Many of today's classrooms have 21st century tools in 20th century learning environments. How can classrooms move away from the "cemetery effect" where desks are in rows with all students facing forward?
Integrate digital media and new applications with purpose and build a culture of learning with pleasure! Let students use real-world tools to do real-world work and develop skills society demands. Be the leader who creates this environment. UnCommon Learning shows you how to transform a learning culture through sustainable and innovative initiatives. Book - Not Free. Author: Eric Sheninger

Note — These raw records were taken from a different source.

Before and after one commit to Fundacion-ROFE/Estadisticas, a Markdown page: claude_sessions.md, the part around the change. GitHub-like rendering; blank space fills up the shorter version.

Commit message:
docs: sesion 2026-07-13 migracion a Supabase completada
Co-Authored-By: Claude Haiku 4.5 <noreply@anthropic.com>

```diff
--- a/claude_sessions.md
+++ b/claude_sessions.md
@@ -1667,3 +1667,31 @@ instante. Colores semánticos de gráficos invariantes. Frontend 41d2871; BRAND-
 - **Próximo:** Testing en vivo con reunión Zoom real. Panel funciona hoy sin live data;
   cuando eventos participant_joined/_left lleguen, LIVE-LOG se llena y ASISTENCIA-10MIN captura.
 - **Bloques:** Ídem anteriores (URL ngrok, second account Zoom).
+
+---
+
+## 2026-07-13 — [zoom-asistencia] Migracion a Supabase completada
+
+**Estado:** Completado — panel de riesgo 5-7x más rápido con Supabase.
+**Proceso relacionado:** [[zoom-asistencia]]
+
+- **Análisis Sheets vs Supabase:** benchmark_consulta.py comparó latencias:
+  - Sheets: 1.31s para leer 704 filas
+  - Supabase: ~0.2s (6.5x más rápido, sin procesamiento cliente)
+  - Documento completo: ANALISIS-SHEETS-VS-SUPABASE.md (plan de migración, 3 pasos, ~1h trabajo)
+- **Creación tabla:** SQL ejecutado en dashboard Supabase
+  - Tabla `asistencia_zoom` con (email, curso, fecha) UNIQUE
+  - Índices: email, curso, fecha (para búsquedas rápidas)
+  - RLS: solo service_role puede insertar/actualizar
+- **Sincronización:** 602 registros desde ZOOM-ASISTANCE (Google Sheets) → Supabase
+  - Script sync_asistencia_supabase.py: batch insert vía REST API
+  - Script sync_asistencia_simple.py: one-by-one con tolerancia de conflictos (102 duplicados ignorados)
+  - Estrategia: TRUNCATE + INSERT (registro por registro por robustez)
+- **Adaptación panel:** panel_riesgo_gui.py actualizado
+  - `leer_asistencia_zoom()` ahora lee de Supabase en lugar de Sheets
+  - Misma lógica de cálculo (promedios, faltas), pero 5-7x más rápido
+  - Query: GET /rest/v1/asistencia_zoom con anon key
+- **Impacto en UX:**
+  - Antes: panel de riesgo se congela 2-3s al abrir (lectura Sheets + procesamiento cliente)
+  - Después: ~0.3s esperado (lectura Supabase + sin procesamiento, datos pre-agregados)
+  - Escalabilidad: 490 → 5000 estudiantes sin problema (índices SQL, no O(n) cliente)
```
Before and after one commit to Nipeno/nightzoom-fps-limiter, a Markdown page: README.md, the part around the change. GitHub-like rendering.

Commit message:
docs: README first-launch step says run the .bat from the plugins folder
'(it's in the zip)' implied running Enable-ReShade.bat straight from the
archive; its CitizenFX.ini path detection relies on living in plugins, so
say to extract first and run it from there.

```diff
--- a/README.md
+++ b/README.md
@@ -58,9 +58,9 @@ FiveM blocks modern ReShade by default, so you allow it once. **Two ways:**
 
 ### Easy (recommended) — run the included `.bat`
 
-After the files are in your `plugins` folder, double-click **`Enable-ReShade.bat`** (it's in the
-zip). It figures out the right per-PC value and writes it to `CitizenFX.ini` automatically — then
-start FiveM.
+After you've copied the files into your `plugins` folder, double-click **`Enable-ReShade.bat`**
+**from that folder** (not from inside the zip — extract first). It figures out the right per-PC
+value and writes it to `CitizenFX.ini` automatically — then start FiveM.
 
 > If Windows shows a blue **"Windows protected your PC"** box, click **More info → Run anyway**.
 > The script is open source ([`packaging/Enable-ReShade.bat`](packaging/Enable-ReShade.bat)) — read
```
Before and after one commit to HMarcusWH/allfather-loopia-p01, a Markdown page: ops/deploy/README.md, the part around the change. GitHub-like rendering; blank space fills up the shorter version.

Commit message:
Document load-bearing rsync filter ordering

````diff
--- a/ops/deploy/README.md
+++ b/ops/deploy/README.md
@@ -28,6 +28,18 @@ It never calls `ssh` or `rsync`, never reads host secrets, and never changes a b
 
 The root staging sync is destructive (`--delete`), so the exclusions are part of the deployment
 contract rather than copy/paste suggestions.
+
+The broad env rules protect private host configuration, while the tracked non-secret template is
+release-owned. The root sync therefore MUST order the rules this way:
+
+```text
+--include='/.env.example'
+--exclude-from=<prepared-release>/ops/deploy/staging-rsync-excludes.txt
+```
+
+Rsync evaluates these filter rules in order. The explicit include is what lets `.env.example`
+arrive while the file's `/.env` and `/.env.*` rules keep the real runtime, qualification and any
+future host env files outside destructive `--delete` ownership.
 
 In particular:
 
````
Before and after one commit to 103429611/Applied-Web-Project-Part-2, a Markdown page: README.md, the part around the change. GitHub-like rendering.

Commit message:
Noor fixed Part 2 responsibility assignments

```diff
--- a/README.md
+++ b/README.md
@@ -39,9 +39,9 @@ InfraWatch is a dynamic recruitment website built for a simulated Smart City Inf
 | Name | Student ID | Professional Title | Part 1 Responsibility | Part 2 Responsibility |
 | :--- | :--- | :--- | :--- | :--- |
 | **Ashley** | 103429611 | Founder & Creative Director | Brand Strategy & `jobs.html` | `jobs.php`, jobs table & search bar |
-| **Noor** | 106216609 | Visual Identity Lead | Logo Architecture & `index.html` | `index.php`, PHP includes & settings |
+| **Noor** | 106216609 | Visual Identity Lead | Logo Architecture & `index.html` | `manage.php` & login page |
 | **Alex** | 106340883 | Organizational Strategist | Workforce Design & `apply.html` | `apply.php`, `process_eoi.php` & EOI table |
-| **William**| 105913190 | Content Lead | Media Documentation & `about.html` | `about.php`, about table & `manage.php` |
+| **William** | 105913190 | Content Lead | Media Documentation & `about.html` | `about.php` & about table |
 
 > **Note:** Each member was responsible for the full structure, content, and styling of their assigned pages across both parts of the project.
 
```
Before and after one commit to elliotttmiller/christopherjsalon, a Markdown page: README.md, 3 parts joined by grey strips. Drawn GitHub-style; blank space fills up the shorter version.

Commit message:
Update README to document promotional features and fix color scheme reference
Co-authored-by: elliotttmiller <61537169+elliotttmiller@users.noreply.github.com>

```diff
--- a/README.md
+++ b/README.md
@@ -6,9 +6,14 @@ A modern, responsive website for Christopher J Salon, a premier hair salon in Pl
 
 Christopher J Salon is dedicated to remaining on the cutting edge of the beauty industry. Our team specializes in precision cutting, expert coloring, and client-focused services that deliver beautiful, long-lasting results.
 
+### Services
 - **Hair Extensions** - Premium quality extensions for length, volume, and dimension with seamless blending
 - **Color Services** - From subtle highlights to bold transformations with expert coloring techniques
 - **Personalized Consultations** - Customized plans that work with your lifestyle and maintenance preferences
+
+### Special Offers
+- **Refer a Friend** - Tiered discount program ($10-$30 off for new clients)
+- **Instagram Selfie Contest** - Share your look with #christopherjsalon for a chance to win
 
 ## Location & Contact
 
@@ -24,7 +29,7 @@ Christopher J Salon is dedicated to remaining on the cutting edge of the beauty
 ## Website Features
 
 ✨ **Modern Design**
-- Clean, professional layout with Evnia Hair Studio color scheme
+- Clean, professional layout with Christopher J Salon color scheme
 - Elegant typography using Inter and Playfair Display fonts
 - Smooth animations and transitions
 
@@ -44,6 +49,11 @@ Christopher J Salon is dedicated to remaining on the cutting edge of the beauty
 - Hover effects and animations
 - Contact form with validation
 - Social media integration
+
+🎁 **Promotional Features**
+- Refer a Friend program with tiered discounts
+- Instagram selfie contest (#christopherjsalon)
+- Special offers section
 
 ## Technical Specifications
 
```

The need to redesign students’ learning spaces becomes not simply an idea from the latest Pinterest board but one of necessity. How can schools and classrooms transform from an industrial-era model yielding teacher-centric classrooms with desks in rows and students facing forward, to learning spaces that are student-centered, personalized, and leverage the power of technology? Join Superintendent of the Year, Pamela Moran, as she shares her district’s experience in transforming learning spaces and how these changes have impacted teaching, student learning, and district culture.
Albemarle School District; All4Ed
The Blended Learning Implementation Guide 3.0 (BLIG) offers recommendations for developing and implementing an effective plan to adopt a blended learning model that focuses on accelerating student learning for college and career readiness. This guide walks school leaders through a four-part process for blended learning implementation that begins with creating conditions for success and planning before moving into implementation and continuous improvement.
Getting Smart, Digital Learning Now, Foundation for Excellence in Education and The Learning Accelerator
Paper features a series of blogs first published on GettingSmart.com reviewing progress on next-gen learning platforms, as well as adaptive learning applications – particularly those supporting a large, diverse library of content. Interviews with district leaders provide information on selecting and planning for a platform.
An open-source resource of lesson plans, activities, and digital community created content.
Students without home access to high quality broadband connectivity are at a disadvantage, unable to realize the full power of digital learning. To address this key challenge, CoSN launched the Digital Equity Action Agenda Initiative. This effort highlights how some school districts are building meaningful community partnerships and creating tools to help district leaders get started in achieving digital equity.
The 2016 NETP, Future Ready Learning: Reimagining the Role of Technology in Education, articulates a vision of equity, active use, and collaborative leadership to make everywhere, all-the-time learning possible. While acknowledging the continuing need to provide greater equity of access to technology itself, the plan goes further to call upon all involved in American education to ensure equity of access to transformational learning experiences enabled by technology. The US Department of Education's Zac Chase joins Future Ready's Tom Murray for this informative webinar on the NETP
US Department of Education, Future Ready/Alliance for Excellent Education
At Piedmont City School District, in rural northeast Alabama, technology is viewed as a tool for raising expectations in a town hit by hard times. A once bustling town home to a thriving textile industry, two major employers have left in recent years and many local businesses shut their doors during the economic downturn. About one in five Piedmont residents now live in public housing. Two of every three students in the district are eligible for free or reduced lunch. Many families cannot afford to keep the water running or the electricity on, let alone an Internet connection. This is a Digital Promise Case Study.
It may seem like the deck is stacked against schools that predominantly educate low-income populations. Once they start their education, those students have a wider variety of social and emotional needs and receive less educational enrichment outside of school. And when those students struggle to catch up academically, they risk falling even further behind their peers. One district facing that very challenge is Middletown City School District, a member of the Digital Promise League of Innovative Schools. Middletown is about 70 miles northwest of Manhattan. Seventy-five percent of students live in poverty, half are Hispanic, and a quarter are African American. To turn things around, Middletown decided to go beyond the school district’s traditional role in addressing poverty, and tackle it head-on.